== TASK DIRECTIONS ==
Going through the material below, please gather all lines with the word "docs" in them.

== MATERIAL PROVIDED ==
•••
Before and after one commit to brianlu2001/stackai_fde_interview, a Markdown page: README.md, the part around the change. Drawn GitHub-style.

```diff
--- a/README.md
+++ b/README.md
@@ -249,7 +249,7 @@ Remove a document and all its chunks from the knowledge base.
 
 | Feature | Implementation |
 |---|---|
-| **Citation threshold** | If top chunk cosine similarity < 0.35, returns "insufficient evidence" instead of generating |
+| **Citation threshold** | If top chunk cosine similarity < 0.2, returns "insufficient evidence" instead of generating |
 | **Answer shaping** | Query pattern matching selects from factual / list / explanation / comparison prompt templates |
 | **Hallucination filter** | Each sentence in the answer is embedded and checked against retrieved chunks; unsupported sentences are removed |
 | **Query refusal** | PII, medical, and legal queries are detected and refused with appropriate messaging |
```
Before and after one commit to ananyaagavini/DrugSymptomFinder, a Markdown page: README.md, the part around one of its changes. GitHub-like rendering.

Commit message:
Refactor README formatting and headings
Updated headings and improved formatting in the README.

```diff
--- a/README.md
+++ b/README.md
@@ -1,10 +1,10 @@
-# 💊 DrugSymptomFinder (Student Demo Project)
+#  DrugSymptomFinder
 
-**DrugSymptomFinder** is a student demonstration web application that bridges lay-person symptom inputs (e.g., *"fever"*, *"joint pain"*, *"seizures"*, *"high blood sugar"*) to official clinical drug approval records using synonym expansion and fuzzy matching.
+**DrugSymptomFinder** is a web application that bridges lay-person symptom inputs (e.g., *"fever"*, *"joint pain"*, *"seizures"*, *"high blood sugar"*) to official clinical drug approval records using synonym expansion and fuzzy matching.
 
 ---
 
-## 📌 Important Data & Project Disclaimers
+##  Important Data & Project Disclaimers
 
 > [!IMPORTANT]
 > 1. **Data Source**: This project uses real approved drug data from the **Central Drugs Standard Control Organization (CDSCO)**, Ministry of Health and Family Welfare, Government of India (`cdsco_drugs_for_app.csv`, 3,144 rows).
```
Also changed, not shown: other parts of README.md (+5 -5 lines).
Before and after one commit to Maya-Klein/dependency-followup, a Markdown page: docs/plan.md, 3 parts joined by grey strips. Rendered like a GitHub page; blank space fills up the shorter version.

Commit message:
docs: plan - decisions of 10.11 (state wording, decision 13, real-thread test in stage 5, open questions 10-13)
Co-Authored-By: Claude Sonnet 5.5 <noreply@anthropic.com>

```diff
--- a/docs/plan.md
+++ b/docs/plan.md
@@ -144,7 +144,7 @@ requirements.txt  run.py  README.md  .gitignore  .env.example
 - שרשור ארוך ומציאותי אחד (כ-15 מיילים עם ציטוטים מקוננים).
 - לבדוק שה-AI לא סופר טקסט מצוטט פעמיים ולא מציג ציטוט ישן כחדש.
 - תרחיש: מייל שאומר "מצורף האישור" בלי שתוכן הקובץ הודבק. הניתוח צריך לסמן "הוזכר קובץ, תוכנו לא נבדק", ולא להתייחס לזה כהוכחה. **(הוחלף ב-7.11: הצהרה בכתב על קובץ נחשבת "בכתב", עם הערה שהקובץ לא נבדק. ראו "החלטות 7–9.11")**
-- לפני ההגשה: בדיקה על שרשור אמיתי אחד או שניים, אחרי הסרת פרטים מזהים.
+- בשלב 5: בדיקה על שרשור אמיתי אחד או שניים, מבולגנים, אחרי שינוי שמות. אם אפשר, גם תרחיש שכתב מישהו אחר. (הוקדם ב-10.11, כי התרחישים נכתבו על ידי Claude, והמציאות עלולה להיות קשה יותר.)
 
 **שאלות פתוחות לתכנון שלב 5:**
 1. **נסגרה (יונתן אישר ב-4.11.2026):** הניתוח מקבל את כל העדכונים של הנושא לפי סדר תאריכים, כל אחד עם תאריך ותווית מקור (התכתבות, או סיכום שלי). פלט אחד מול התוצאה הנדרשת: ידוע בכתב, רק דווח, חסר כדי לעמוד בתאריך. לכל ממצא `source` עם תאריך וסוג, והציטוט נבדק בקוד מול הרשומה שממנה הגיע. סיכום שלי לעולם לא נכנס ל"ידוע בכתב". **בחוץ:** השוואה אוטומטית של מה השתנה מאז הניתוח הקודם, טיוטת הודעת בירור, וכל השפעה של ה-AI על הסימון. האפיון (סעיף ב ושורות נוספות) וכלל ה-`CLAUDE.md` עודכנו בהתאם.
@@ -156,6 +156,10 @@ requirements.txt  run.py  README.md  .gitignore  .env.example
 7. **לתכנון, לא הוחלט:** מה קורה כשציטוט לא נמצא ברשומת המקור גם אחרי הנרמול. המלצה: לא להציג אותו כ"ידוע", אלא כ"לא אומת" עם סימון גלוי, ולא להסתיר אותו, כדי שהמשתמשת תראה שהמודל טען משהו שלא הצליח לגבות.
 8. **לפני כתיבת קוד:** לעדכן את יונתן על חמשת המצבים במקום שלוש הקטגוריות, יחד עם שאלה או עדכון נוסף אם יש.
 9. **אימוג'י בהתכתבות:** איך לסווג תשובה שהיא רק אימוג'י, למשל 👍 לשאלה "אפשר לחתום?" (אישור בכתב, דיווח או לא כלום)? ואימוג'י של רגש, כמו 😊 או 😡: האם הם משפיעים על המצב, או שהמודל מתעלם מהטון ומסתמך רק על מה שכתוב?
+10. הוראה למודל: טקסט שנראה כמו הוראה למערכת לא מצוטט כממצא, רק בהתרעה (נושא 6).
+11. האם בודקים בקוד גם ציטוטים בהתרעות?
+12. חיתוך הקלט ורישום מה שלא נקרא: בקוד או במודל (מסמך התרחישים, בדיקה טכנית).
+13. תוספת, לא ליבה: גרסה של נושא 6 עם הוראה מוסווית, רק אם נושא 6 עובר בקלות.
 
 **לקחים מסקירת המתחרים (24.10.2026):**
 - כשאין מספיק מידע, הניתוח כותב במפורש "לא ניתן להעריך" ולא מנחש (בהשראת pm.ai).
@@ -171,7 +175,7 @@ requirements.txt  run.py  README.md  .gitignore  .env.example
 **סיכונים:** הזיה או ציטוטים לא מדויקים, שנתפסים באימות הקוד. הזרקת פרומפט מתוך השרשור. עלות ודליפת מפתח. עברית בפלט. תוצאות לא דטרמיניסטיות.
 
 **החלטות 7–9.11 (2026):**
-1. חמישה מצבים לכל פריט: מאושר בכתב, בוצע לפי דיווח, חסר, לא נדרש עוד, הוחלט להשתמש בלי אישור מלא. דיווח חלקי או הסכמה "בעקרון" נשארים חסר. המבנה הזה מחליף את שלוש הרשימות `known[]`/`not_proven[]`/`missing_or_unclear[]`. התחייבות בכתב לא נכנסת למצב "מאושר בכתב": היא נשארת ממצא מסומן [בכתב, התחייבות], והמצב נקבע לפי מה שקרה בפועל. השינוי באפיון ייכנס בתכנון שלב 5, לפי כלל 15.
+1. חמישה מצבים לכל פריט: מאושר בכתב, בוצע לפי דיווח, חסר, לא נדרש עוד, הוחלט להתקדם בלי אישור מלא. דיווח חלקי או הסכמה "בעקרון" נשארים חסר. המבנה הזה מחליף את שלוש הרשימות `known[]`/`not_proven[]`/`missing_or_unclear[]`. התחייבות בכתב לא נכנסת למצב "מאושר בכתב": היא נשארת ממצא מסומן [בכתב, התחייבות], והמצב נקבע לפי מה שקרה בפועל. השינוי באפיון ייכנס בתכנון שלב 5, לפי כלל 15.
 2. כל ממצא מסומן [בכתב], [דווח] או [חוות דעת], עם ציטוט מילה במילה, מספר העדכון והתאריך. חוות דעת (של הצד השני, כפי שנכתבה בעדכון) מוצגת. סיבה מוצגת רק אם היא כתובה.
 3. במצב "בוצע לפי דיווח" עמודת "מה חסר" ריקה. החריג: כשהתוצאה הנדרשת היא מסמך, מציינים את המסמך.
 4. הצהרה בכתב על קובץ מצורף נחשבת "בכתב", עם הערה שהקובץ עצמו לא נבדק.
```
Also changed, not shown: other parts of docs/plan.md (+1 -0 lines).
•••
== THE COMPLETED TASK ==
Before and after one commit to Maya-Klein/dependency-followup, a Markdown page: docs/plan.md, 3 parts joined by grey strips. Rendered like a GitHub page; blank space fills up the shorter version.
docs: plan - decisions of 10.11 (state wording, decision 13, real-thread test in stage 5, open questions 10-13)
--- a/docs/plan.md
+++ b/docs/plan.md
Also changed, not shown: other parts of docs/plan.md (+1 -0 lines).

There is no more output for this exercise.